Start of Source data

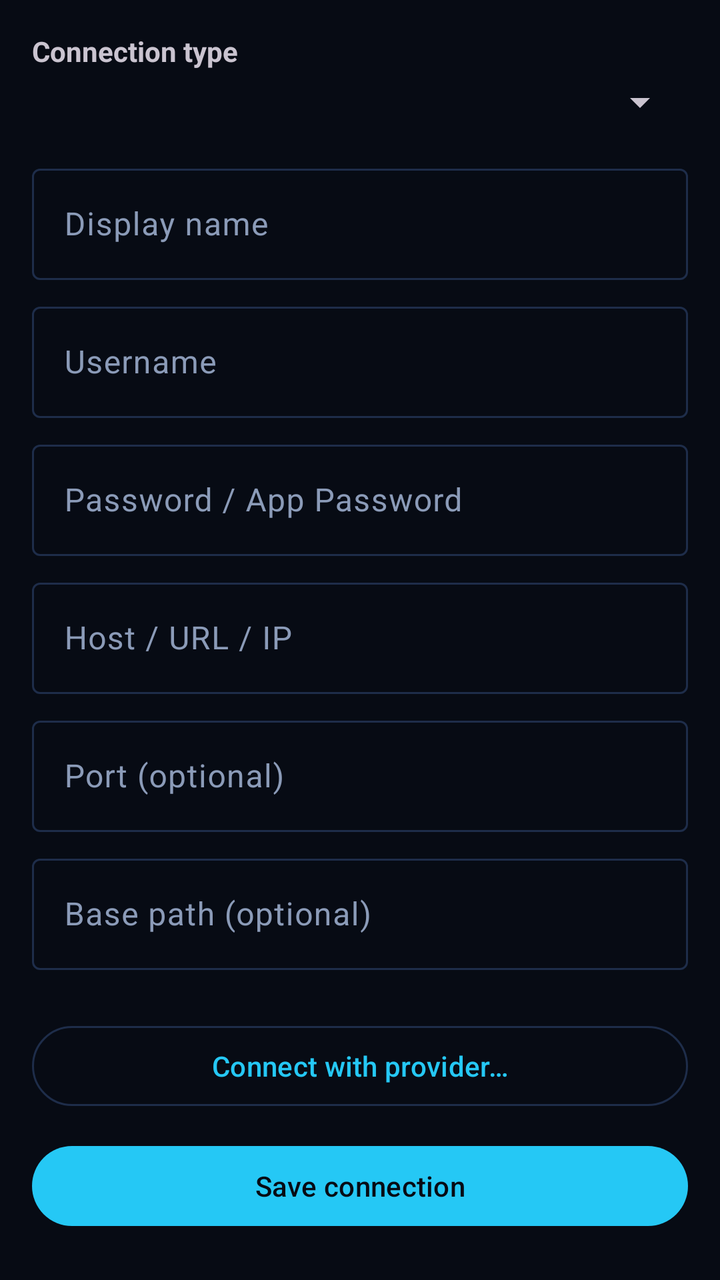
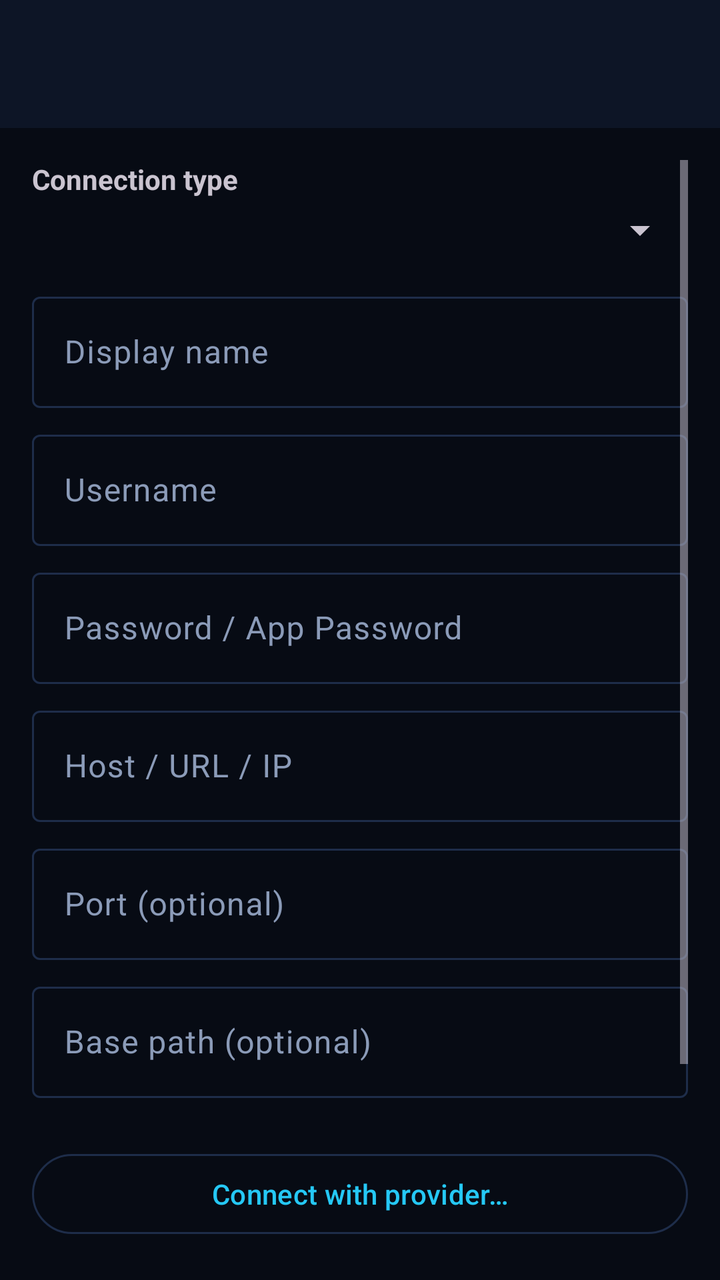

Screens rendered from an Android XML layout before and after an edit, with the pre-edit source and the edit as a unified diff.
<!-- AndroidManifest.xml: application theme Theme.SvnSpace -->
<!-- res/layout/activity_add_connection.xml -->
<?xml version="1.0" encoding="utf-8"?>
<ScrollView xmlns:android="http://schemas.android.com/apk/res/android"
    android:layout_width="match_parent"
    android:layout_height="match_parent"
    android:padding="16dp">

    <LinearLayout
        android:layout_width="match_parent"
        android:layout_height="wrap_content"
        android:orientation="vertical">

        <TextView
            android:layout_width="match_parent"
            android:layout_height="wrap_content"
            android:text="Connection type"
            android:textStyle="bold"
            android:paddingBottom="4dp" />

        <Spinner
            android:id="@+id/spinner_type"
            android:layout_width="match_parent"
            android:layout_height="wrap_content"
            android:layout_marginBottom="16dp" />

        <com.google.android.material.textfield.TextInputLayout
            android:layout_width="match_parent"
            android:layout_height="wrap_content"
            android:hint="@string/hint_display_name">
            <com.google.android.material.textfield.TextInputEditText
                android:id="@+id/edit_display_name"
                android:layout_width="match_parent"
                android:layout_height="wrap_content"
                android:inputType="text" />
        </com.google.android.material.textfield.TextInputLayout>

        <com.google.android.material.textfield.TextInputLayout
            android:layout_width="match_parent"
            android:layout_height="wrap_content"
            android:hint="@string/hint_username"
            android:layout_marginTop="8dp">
            <com.google.android.material.textfield.TextInputEditText
                android:id="@+id/edit_username"
                android:layout_width="match_parent"
                android:layout_height="wrap_content"
                android:inputType="text" />
        </com.google.android.material.textfield.TextInputLayout>

        <com.google.android.material.textfield.TextInputLayout
            android:layout_width="match_parent"
            android:layout_height="wrap_content"
            android:hint="@string/hint_password"
            android:layout_marginTop="8dp">
            <com.google.android.material.textfield.TextInputEditText
                android:id="@+id/edit_password"
                android:layout_width="match_parent"
                android:layout_height="wrap_content"
                android:inputType="textPassword" />
        </com.google.android.material.textfield.TextInputLayout>

        <com.google.android.material.textfield.TextInputLayout
            android:layout_width="match_parent"
            android:layout_height="wrap_content"
            android:hint="@string/hint_host"
            android:layout_marginTop="8dp">
            <com.google.android.material.textfield.TextInputEditText
                android:id="@+id/edit_host"
                android:layout_width="match_parent"
                android:layout_height="wrap_content"
                android:inputType="textUri" />
        </com.google.android.material.textfield.TextInputLayout>

        <com.google.android.material.textfield.TextInputLayout
            android:layout_width="match_parent"
            android:layout_height="wrap_content"
            android:hint="@string/hint_port"
            android:layout_marginTop="8dp">
            <com.google.android.material.textfield.TextInputEditText
                android:id="@+id/edit_port"
                android:layout_width="match_parent"
                android:layout_height="wrap_content"
                android:inputType="number" />
        </com.google.android.material.textfield.TextInputLayout>

        <com.google.android.material.textfield.TextInputLayout
            android:layout_width="match_parent"
            android:layout_height="wrap_content"
            android:hint="@string/hint_path"
            android:layout_marginTop="8dp">
            <com.google.android.material.textfield.TextInputEditText
                android:id="@+id/edit_path"
                android:layout_width="match_parent"
                android:layout_height="wrap_content"
                android:inputType="text" />
        </com.google.android.material.textfield.TextInputLayout>

        <com.google.android.material.button.MaterialButton
            android:id="@+id/btn_oauth"
            android:layout_width="match_parent"
            android:layout_height="wrap_content"
            android:layout_marginTop="24dp"
            android:text="@string/connect_oauth"
            style="@style/Widget.Material3.Button.OutlinedButton" />

        <com.google.android.material.button.MaterialButton
            android:id="@+id/btn_save"
            android:layout_width="match_parent"
            android:layout_height="wrap_content"
            android:layout_marginTop="12dp"
            android:text="@string/save_connection" />

    </LinearLayout>
</ScrollView>
<!-- resources referenced by this layout -->
<resources>
  <string name="connect_oauth">Connect with provider…</string>
  <string name="hint_display_name">Display name</string>
  <string name="hint_host">Host / URL / IP</string>
  <string name="hint_password">Password / App Password</string>
  <string name="hint_path">Base path (optional)</string>
  <string name="hint_port">Port (optional)</string>
  <string name="hint_username">Username</string>
  <string name="save_connection">Save connection</string>
  <style name="Theme.SvnSpace" parent="Theme.Material3.Dark.NoActionBar">
          <item name="colorPrimary">@color/svn_cyan</item>
          <item name="colorOnPrimary">@color/void_black</item>
          <item name="colorPrimaryContainer">@color/svn_card_elevated</item>
          <item name="colorOnPrimaryContainer">@color/svn_text</item>
          <item name="colorSecondary">@color/svn_purple</item>
          <item name="colorOnSecondary">@color/white</item>
          <item name="colorSurface">@color/svn_surface</item>
          <item name="colorOnSurface">@color/svn_text</item>
          <item name="colorSurfaceVariant">@color/svn_card</item>
          <item name="colorOnSurfaceVariant">@color/svn_text_secondary</item>
          <item name="colorOutline">@color/svn_stroke</item>
          <item name="android:colorBackground">@color/svn_bg</item>
          <item name="colorOnBackground">@color/svn_text</item>
          <item name="android:statusBarColor">@color/svn_bg</item>
          <item name="android:navigationBarColor">@color/svn_bg</item>
          <item name="android:windowBackground">@color/svn_bg</item>
          <item name="android:windowLightStatusBar">false</item>
      </style>
  <color name="svn_cyan">#25C8F5</color>
  <color name="void_black">#070B14</color>
  <color name="svn_card_elevated">#182440</color>
  <color name="svn_text">#E8EEF8</color>
  <color name="svn_purple">#7B5CFF</color>
  <color name="white">#FFFFFFFF</color>
  <color name="svn_surface">#0D1526</color>
  <color name="svn_card">#121C31</color>
  <color name="svn_text_secondary">#8B9BB8</color>
  <color name="svn_stroke">#1E2D4A</color>
  <color name="svn_bg">#070B14</color>
</resources>

<!-- the commit's change to res/layout/activity_add_connection.xml (unified diff, before → after) -->
@@ -1,5 +1,13 @@
 <?xml version="1.0" encoding="utf-8"?>
-<ScrollView xmlns:android="http://schemas.android.com/apk/res/android"
+<LinearLayout xmlns:android="http://schemas.android.com/apk/res/android"
+    xmlns:app="http://schemas.android.com/apk/res-auto"
+    android:layout_width="match_parent"
+    android:layout_height="match_parent"
+    android:orientation="vertical">
+
+    <include layout="@layout/view_toolbar" />
+
+<ScrollView
     android:layout_width="match_parent"
     android:layout_height="match_parent"
     android:padding="16dp">
@@ -101,12 +109,47 @@
             android:text="@string/connect_oauth"
             style="@style/Widget.Material3.Button.OutlinedButton" />
 
+        <TextView
+            android:id="@+id/txt_test_result"
+            android:layout_width="match_parent"
+            android:layout_height="wrap_content"
+            android:layout_marginTop="12dp"
+            android:textColor="?attr/colorOnSurface"
+            android:visibility="gone" />
+
+        <com.google.android.material.button.MaterialButton
+            android:id="@+id/btn_test"
+            android:layout_width="match_parent"
+            android:layout_height="56dp"
+            android:layout_marginTop="12dp"
+            android:text="Test Connection"
+            android:textAllCaps="false"
+            app:cornerRadius="16dp"
+            style="@style/Widget.Material3.Button.OutlinedButton" />
+
         <com.google.android.material.button.MaterialButton
             android:id="@+id/btn_save"
             android:layout_width="match_parent"
-            android:layout_height="wrap_content"
+            android:layout_height="56dp"
             android:layout_marginTop="12dp"
-            android:text="@string/save_connection" />
+            android:text="Save"
+            android:textAllCaps="false"
+            android:textColor="@color/white"
+            app:backgroundTint="@null"
+            android:background="@drawable/bg_gradient_button"
+            app:cornerRadius="16dp" />
 
     </LinearLayout>
 </ScrollView>
+</LinearLayout>
+<!-- res/layout/view_toolbar.xml (included above) -->
+<?xml version="1.0" encoding="utf-8"?>
+<com.google.android.material.appbar.MaterialToolbar
+    xmlns:android="http://schemas.android.com/apk/res/android"
+    xmlns:app="http://schemas.android.com/apk/res-auto"
+    android:id="@+id/toolbar"
+    android:layout_width="match_parent"
+    android:layout_height="?attr/actionBarSize"
+    android:background="?attr/colorSurface"
+    app:titleTextColor="?attr/colorOnSurface"
+    app:navigationIconTint="?attr/colorOnSurface" />
<!-- resource entries referenced after the edit -->
@@ -7,7 +7,6 @@
   <string name="hint_path">Base path (optional)</string>
   <string name="hint_port">Port (optional)</string>
   <string name="hint_username">Username</string>
-  <string name="save_connection">Save connection</string>
   <style name="Theme.SvnSpace" parent="Theme.Material3.Dark.NoActionBar">
           <item name="colorPrimary">@color/svn_cyan</item>
           <item name="colorOnPrimary">@color/void_black</item>
@@ -27,12 +26,23 @@
           <item name="android:windowBackground">@color/svn_bg</item>
           <item name="android:windowLightStatusBar">false</item>
       </style>
+  <color name="svn_gradient_start">#25C8F5</color>
+  <color name="svn_gradient_end">#7B5CFF</color>
   <color name="svn_cyan">#25C8F5</color>
   <color name="void_black">#070B14</color>
   <color name="svn_card_elevated">#182440</color>
   <color name="svn_text">#E8EEF8</color>
   <color name="svn_purple">#7B5CFF</color>
   <color name="white">#FFFFFFFF</color>
+  <!-- drawable bg_gradient_button (drawable) -->
+  <?xml version="1.0" encoding="utf-8"?>
+  <shape xmlns:android="http://schemas.android.com/apk/res/android" android:shape="rectangle">
+      <gradient
+          android:startColor="@color/svn_gradient_start"
+          android:endColor="@color/svn_gradient_end"
+          android:angle="0" />
+      <corners android:radius="28dp" />
+  </shape>
   <color name="svn_surface">#0D1526</color>
   <color name="svn_card">#121C31</color>
   <color name="svn_text_secondary">#8B9BB8</color>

End of Source data

Description of the task: Among the lines above, list those that contain the word "attr".

Solution for this exercise:
+            android:textColor="?attr/colorOnSurface"
+    android:layout_height="?attr/actionBarSize"
+    android:background="?attr/colorSurface"
+    app:titleTextColor="?attr/colorOnSurface"
+    app:navigationIconTint="?attr/colorOnSurface" />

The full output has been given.